* **Goal of the exercise**
An exact copy of the data below is needed; please leave out any pictures.

* **Records supplied**

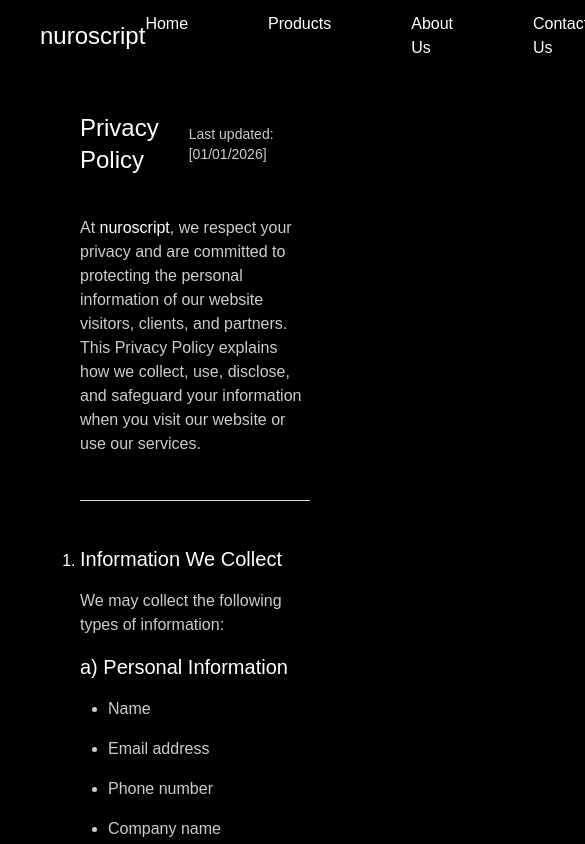
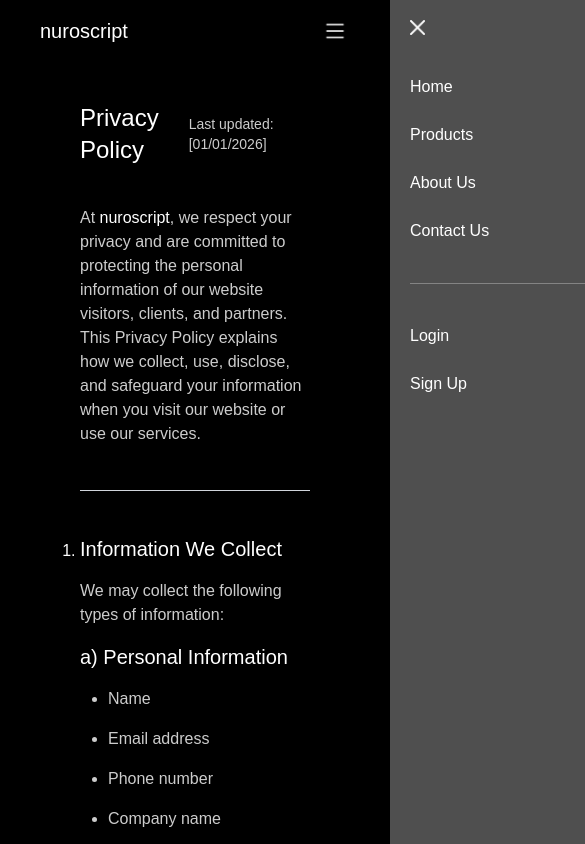
Before and after one commit to nuroscritp/nuroscript, a Next.js app: page /policy in a window 390 px wide. Shown: the top 844 px of the page, 585 px wide, since content can reach past the window. Built offline with nearby package versions, Linux system fonts and the light colour scheme.

Commit message:
Six commit

```diff
--- a/components/Navbar.tsx
+++ b/components/Navbar.tsx
@@ -1,69 +1,130 @@
 "use client";
 
 import Link from "next/link";
+import Image from "next/image";
 import { usePathname } from "next/navigation";
-
+import { useState, useEffect } from "react";
 
 export default function Navbar() {
+  const pathname = usePathname();
+  const [menuOpen, setMenuOpen] = useState(false);
 
-    const pathname = usePathname();
+  // 🔒 Lock body scroll when menu is open (PROFESSIONAL FIX)
+  useEffect(() => {
+    if (menuOpen) {
+      document.body.style.overflow = "hidden";
+    } else {
+      document.body.style.overflow = "";
+    }
+
+    return () => {
+      document.body.style.overflow = "";
+    };
+  }, [menuOpen]);
 
   const navLinkClass = (path: string) =>
-        `relative transition ${pathname === path
+    `relative transition ${
+      pathname === path
         ? "text-white after:absolute after:left-0 after:-bottom-4 after:h-[2px] after:w-full after:bg-white"
-            : "text-white hover:text-[#4f4f4f]"
+        : "text-white hover:text-gray-400"
     }`;
 
   return (
-        <nav className="w-full h-18 px-10 flex items-center justify-between bg-black">
-
+    <>
+      {/* ================= NAVBAR ================= */}
+      <nav className="w-full px-10 py-4 flex items-center justify-between bg-black">
         {/* Logo */}
-            <h1 className="text-white text-2xl font-medium">
+        <h1 className="text-white text-xl lg:text-2xl font-medium">
           nuroscript
         </h1>
 
-            {/* Nav Links */}
-            <ul className="text-white flex gap-20">
-                <li>
-                    <Link href="/" className={navLinkClass("/")}>
-                        Home
-                    </Link>
-                </li>
-                <li>
-                    <Link href="/products" className={navLinkClass("/products")}>
-                        Products
-                    </Link>
-                </li>
-                <li>
-                    <Link href="/about" className={navLinkClass("/about")}>
-                        About Us
-                    </Link>
-                </li>
-                <li>
-                    <Link href="/contact" className={navLinkClass("/contact")}>
-                        Contact Us
-                    </Link>
-                </li>
+        {/* Hamburger (mobile + small desktop) */}
+        <button
+          type="button"
+          onClick={() => setMenuOpen(true)}
+          className="lg:hidden"
+          aria-label="Open menu"
+        >
+          <Image
+            src="/hamburger.png"
+            alt=""
+            width={30}
+            height={22}
+            aria-hidden="true"
+            className="transition hover:scale-110"
+          />
+        </button>
+
+        {/* Desktop Nav Links */}
+        <ul className="hidden lg:flex gap-20">
+          <li><Link href="/" className={navLinkClass("/")}>Home</Link></li>
+          <li><Link href="/products" className={navLinkClass("/products")}>Products</Link></li>
+          <li><Link href="/about" className={navLinkClass("/about")}>About Us</Link></li>
+          <li><Link href="/contact" className={navLinkClass("/contact")}>Contact Us</Link></li>
         </ul>
 
-            {/* Buttons */}
-            <div className="flex items-center gap-4">
-
+        {/* Desktop Buttons */}
+        <div className="hidden lg:flex items-center gap-4">
           <Link
             href="/login"
-                    className="px-5 py-1.5 border-2 border-white rounded-lg text-white hover:bg-[#4f4f4f] hover:border-[#4f4f4f] cursor-pointer"
+            className="px-5 py-1.5 border-2 border-white rounded-lg text-white hover:bg-gray-700"
           >
             Login
           </Link>
 
           <Link
             href="/signup"
-                    className="px-5 py-1.5 border-2 border-white bg-white text-black rounded-lg hover:bg-[#4f4f4f] hover:text-white hover:border-[#4f4f4f] cursor-pointer"
+            className="px-5 py-1.5 bg-white text-black rounded-lg hover:bg-gray-700 hover:text-white"
           >
             Sign Up
           </Link>
         </div>
+      </nav>
 
-        </nav>
+      {/* ================= OVERLAY ================= */}
+      <div
+        onClick={() => setMenuOpen(false)}
+        className={`lg:hidden fixed inset-0 bg-black/40 z-40 transition-opacity duration-300
+          ${menuOpen ? "opacity-100 visible" : "opacity-0 invisible"}`}
+      />
+
+      {/* ================= SIDE MENU (RIGHT) ================= */}
+      <aside
+        className={`lg:hidden fixed top-0 right-0 h-screen w-[60%] bg-[#4f4f4f] z-50
+          transform transition-transform duration-300
+          ${menuOpen ? "translate-x-0" : "translate-x-full"}
+          overflow-y-auto`}
+      >
+        {/* Close Button */}
+        <button
+          type="button"
+          onClick={() => setMenuOpen(false)}
+          aria-label="Close menu"
+          className="p-5"
+        >
+          <Image
+            src="/close.png"
+            alt=""
+            width={15}
+            height={15}
+            aria-hidden="true"
+            className="transition hover:scale-110"
+          />
+        </button>
+
+        {/* Mobile Nav Links */}
+        <ul className="flex flex-col gap-6 p-5 text-white">
+          <li><Link className="hover:text-[#181818]" href="/" onClick={() => setMenuOpen(false)}>Home</Link></li>
+          <li><Link className="hover:text-[#181818]" href="/products" onClick={() => setMenuOpen(false)}>Products</Link></li>
+          <li><Link className="hover:text-[#181818]" href="/about" onClick={() => setMenuOpen(false)}>About Us</Link></li>
+          <li><Link className="hover:text-[#181818]" href="/contact" onClick={() => setMenuOpen(false)}>Contact Us</Link></li>
+
+          <hr className="my-4 opacity-30" />
+
+          <li><Link className="hover:text-[#181818]" href="/login" onClick={() => setMenuOpen(false)}>Login</Link></li>
+          <li><Link className="hover:text-[#181818]" href="/signup" onClick={() => setMenuOpen(false)}>Sign Up</Link></li>
+        </ul>
+      </aside>
+    </>
   );
 }
```
Also changed, not shown: public/close.png (added), public/hamburger.png (added). Lines whose indentation alone changed are shown as unchanged.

* **The answer**
Before and after one commit to nuroscritp/nuroscript, a Next.js app: page /policy in a window 390 px wide. Shown: the top 844 px of the page, 585 px wide, since content can reach past the window. Built offline with nearby package versions, Linux system fonts and the light colour scheme.

Commit message:
Six commit

```diff
--- a/components/Navbar.tsx
+++ b/components/Navbar.tsx
@@ -1,69 +1,130 @@
 "use client";
 
 import Link from "next/link";
+import Image from "next/image";
 import { usePathname } from "next/navigation";
-
+import { useState, useEffect } from "react";
 
 export default function Navbar() {
+  const pathname = usePathname();
+  const [menuOpen, setMenuOpen] = useState(false);
 
-    const pathname = usePathname();
+  // 🔒 Lock body scroll when menu is open (PROFESSIONAL FIX)
+  useEffect(() => {
+    if (menuOpen) {
+      document.body.style.overflow = "hidden";
+    } else {
+      document.body.style.overflow = "";
+    }
+
+    return () => {
+      document.body.style.overflow = "";
+    };
+  }, [menuOpen]);
 
   const navLinkClass = (path: string) =>
-        `relative transition ${pathname === path
+    `relative transition ${
+      pathname === path
         ? "text-white after:absolute after:left-0 after:-bottom-4 after:h-[2px] after:w-full after:bg-white"
-            : "text-white hover:text-[#4f4f4f]"
+        : "text-white hover:text-gray-400"
     }`;
 
   return (
-        <nav className="w-full h-18 px-10 flex items-center justify-between bg-black">
-
+    <>
+      {/* ================= NAVBAR ================= */}
+      <nav className="w-full px-10 py-4 flex items-center justify-between bg-black">
         {/* Logo */}
-            <h1 className="text-white text-2xl font-medium">
+        <h1 className="text-white text-xl lg:text-2xl font-medium">
           nuroscript
         </h1>
 
-            {/* Nav Links */}
-            <ul className="text-white flex gap-20">
-                <li>
-                    <Link href="/" className={navLinkClass("/")}>
-                        Home
-                    </Link>
-                </li>
-                <li>
-                    <Link href="/products" className={navLinkClass("/products")}>
-                        Products
-                    </Link>
-                </li>
-                <li>
-                    <Link href="/about" className={navLinkClass("/about")}>
-                        About Us
-                    </Link>
-                </li>
-                <li>
-                    <Link href="/contact" className={navLinkClass("/contact")}>
-                        Contact Us
-                    </Link>
-                </li>
+        {/* Hamburger (mobile + small desktop) */}
+        <button
+          type="button"
+          onClick={() => setMenuOpen(true)}
+          className="lg:hidden"
+          aria-label="Open menu"
+        >
+          <Image
+            src="/hamburger.png"
+            alt=""
+            width={30}
+            height={22}
+            aria-hidden="true"
+            className="transition hover:scale-110"
+          />
+        </button>
+
+        {/* Desktop Nav Links */}
+        <ul className="hidden lg:flex gap-20">
+          <li><Link href="/" className={navLinkClass("/")}>Home</Link></li>
+          <li><Link href="/products" className={navLinkClass("/products")}>Products</Link></li>
+          <li><Link href="/about" className={navLinkClass("/about")}>About Us</Link></li>
+          <li><Link href="/contact" className={navLinkClass("/contact")}>Contact Us</Link></li>
         </ul>
 
-            {/* Buttons */}
-            <div className="flex items-center gap-4">
-
+        {/* Desktop Buttons */}
+        <div className="hidden lg:flex items-center gap-4">
           <Link
             href="/login"
-                    className="px-5 py-1.5 border-2 border-white rounded-lg text-white hover:bg-[#4f4f4f] hover:border-[#4f4f4f] cursor-pointer"
+            className="px-5 py-1.5 border-2 border-white rounded-lg text-white hover:bg-gray-700"
           >
             Login
           </Link>
 
           <Link
             href="/signup"
-                    className="px-5 py-1.5 border-2 border-white bg-white text-black rounded-lg hover:bg-[#4f4f4f] hover:text-white hover:border-[#4f4f4f] cursor-pointer"
+            className="px-5 py-1.5 bg-white text-black rounded-lg hover:bg-gray-700 hover:text-white"
           >
             Sign Up
           </Link>
         </div>
+      </nav>
 
-        </nav>
+      {/* ================= OVERLAY ================= */}
+      <div
+        onClick={() => setMenuOpen(false)}
+        className={`lg:hidden fixed inset-0 bg-black/40 z-40 transition-opacity duration-300
+          ${menuOpen ? "opacity-100 visible" : "opacity-0 invisible"}`}
+      />
+
+      {/* ================= SIDE MENU (RIGHT) ================= */}
+      <aside
+        className={`lg:hidden fixed top-0 right-0 h-screen w-[60%] bg-[#4f4f4f] z-50
+          transform transition-transform duration-300
+          ${menuOpen ? "translate-x-0" : "translate-x-full"}
+          overflow-y-auto`}
+      >
+        {/* Close Button */}
+        <button
+          type="button"
+          onClick={() => setMenuOpen(false)}
+          aria-label="Close menu"
+          className="p-5"
+        >
+          <Image
+            src="/close.png"
+            alt=""
+            width={15}
+            height={15}
+            aria-hidden="true"
+            className="transition hover:scale-110"
+          />
+        </button>
+
+        {/* Mobile Nav Links */}
+        <ul className="flex flex-col gap-6 p-5 text-white">
+          <li><Link className="hover:text-[#181818]" href="/" onClick={() => setMenuOpen(false)}>Home</Link></li>
+          <li><Link className="hover:text-[#181818]" href="/products" onClick={() => setMenuOpen(false)}>Products</Link></li>
+          <li><Link className="hover:text-[#181818]" href="/about" onClick={() => setMenuOpen(false)}>About Us</Link></li>
+          <li><Link className="hover:text-[#181818]" href="/contact" onClick={() => setMenuOpen(false)}>Contact Us</Link></li>
+
+          <hr className="my-4 opacity-30" />
+
+          <li><Link className="hover:text-[#181818]" href="/login" onClick={() => setMenuOpen(false)}>Login</Link></li>
+          <li><Link className="hover:text-[#181818]" href="/signup" onClick={() => setMenuOpen(false)}>Sign Up</Link></li>
+        </ul>
+      </aside>
+    </>
   );
 }
```
Also changed, not shown: public/close.png (added), public/hamburger.png (added). Lines whose indentation alone changed are shown as unchanged.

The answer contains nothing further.